The task -
Only the text of the records, copied exactly, is wanted; no pictures.

Records provided -
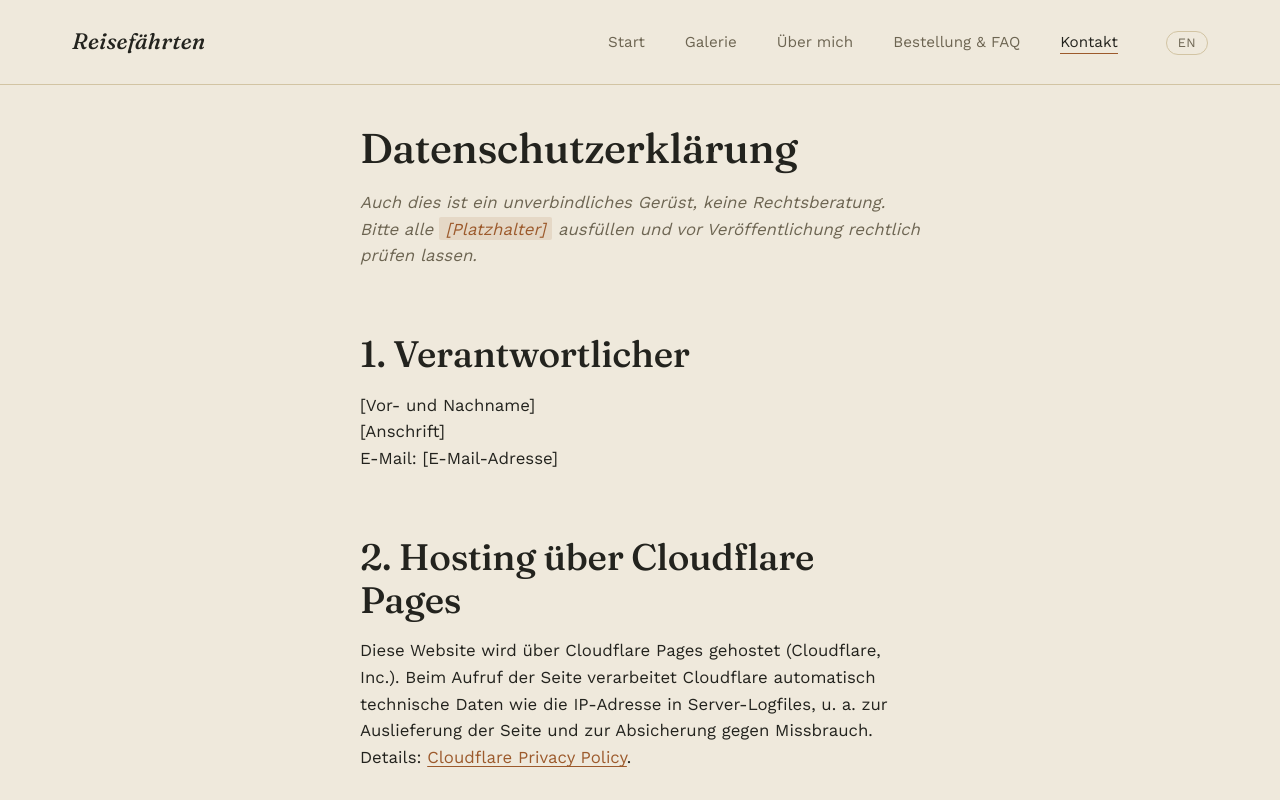
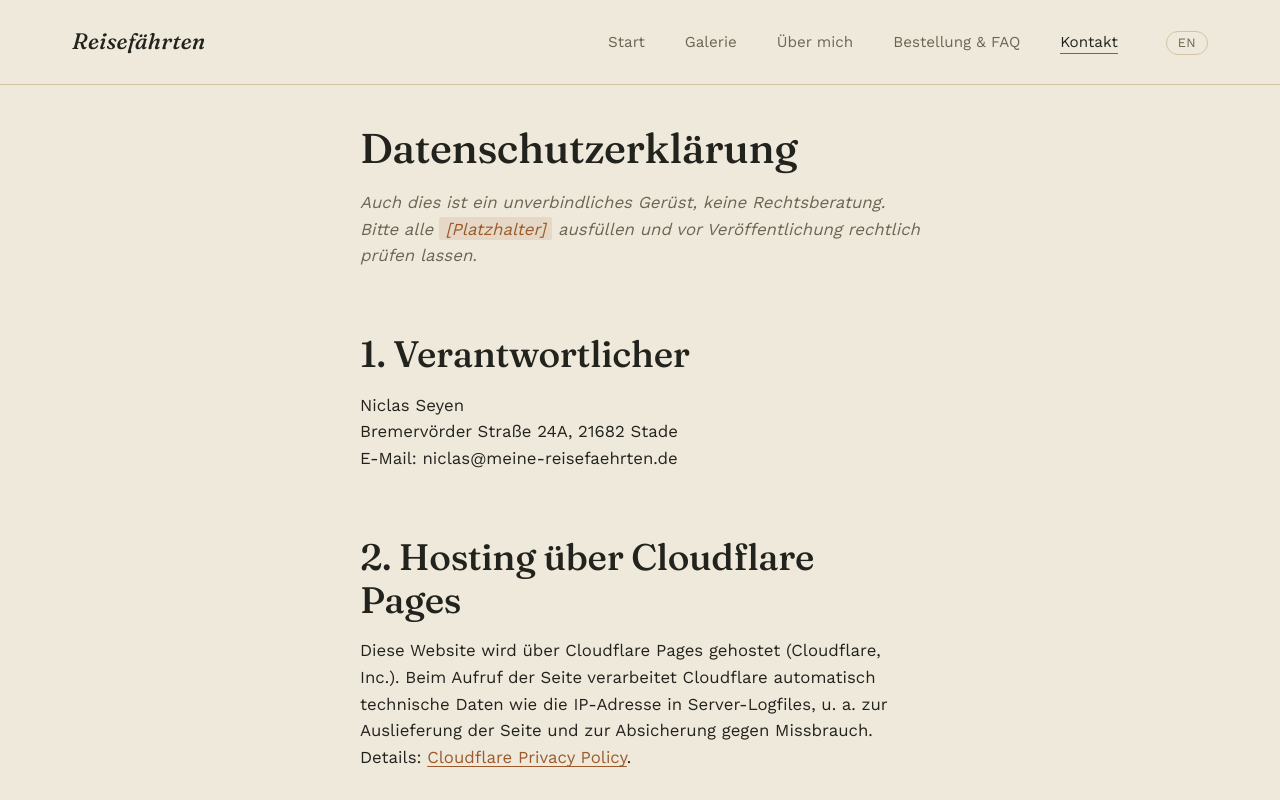
Before and after one commit to w5htr8pzvw-byte/reisefaehrten, an Eleventy site: page src/datenschutz.njk in a window 1280 px wide. Shown: the top 800 px of the page. Built offline with nearby package versions, Linux system fonts and the light colour scheme; Eleventy itself is replaced by a stand-in of ours; files that its build step writes are made by us from their sources.

Commit message:
Update Seiteninhalte (Deutsch) “datenschutz”

```diff
--- a/src/datenschutz.njk
+++ b/src/datenschutz.njk
@@ -1,13 +1,14 @@
 ---
+fullName: Niclas Seyen
+address: Bremervörder Straße 24A, 21682 Stade
+email: niclas@meine-reisefaehrten.de
 layout: layouts/base.njk
 lang: de
-title: Datenschutz — Reisefährten
 navActive: kontakt
 langSwitchUrl: /en/privacy/
-fullName: "[Vor- und Nachname]"
-address: "[Anschrift]"
-email: "[E-Mail-Adresse]"
+title: Datenschutz — Reisefährten
 ---
+
 <main>
   <section class="section--tight">
     <div class="container legal">
```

Exercise solution -
Before and after one commit to w5htr8pzvw-byte/reisefaehrten, an Eleventy site: page src/datenschutz.njk in a window 1280 px wide. Shown: the top 800 px of the page. Built offline with nearby package versions, Linux system fonts and the light colour scheme; Eleventy itself is replaced by a stand-in of ours; files that its build step writes are made by us from their sources.

Commit message:
Update Seiteninhalte (Deutsch) “datenschutz”

```diff
--- a/src/datenschutz.njk
+++ b/src/datenschutz.njk
@@ -1,13 +1,14 @@
 ---
+fullName: Niclas Seyen
+address: Bremervörder Straße 24A, 21682 Stade
+email: niclas@meine-reisefaehrten.de
 layout: layouts/base.njk
 lang: de
-title: Datenschutz — Reisefährten
 navActive: kontakt
 langSwitchUrl: /en/privacy/
-fullName: "[Vor- und Nachname]"
-address: "[Anschrift]"
-email: "[E-Mail-Adresse]"
+title: Datenschutz — Reisefährten
 ---
+
 <main>
   <section class="section--tight">
     <div class="container legal">
```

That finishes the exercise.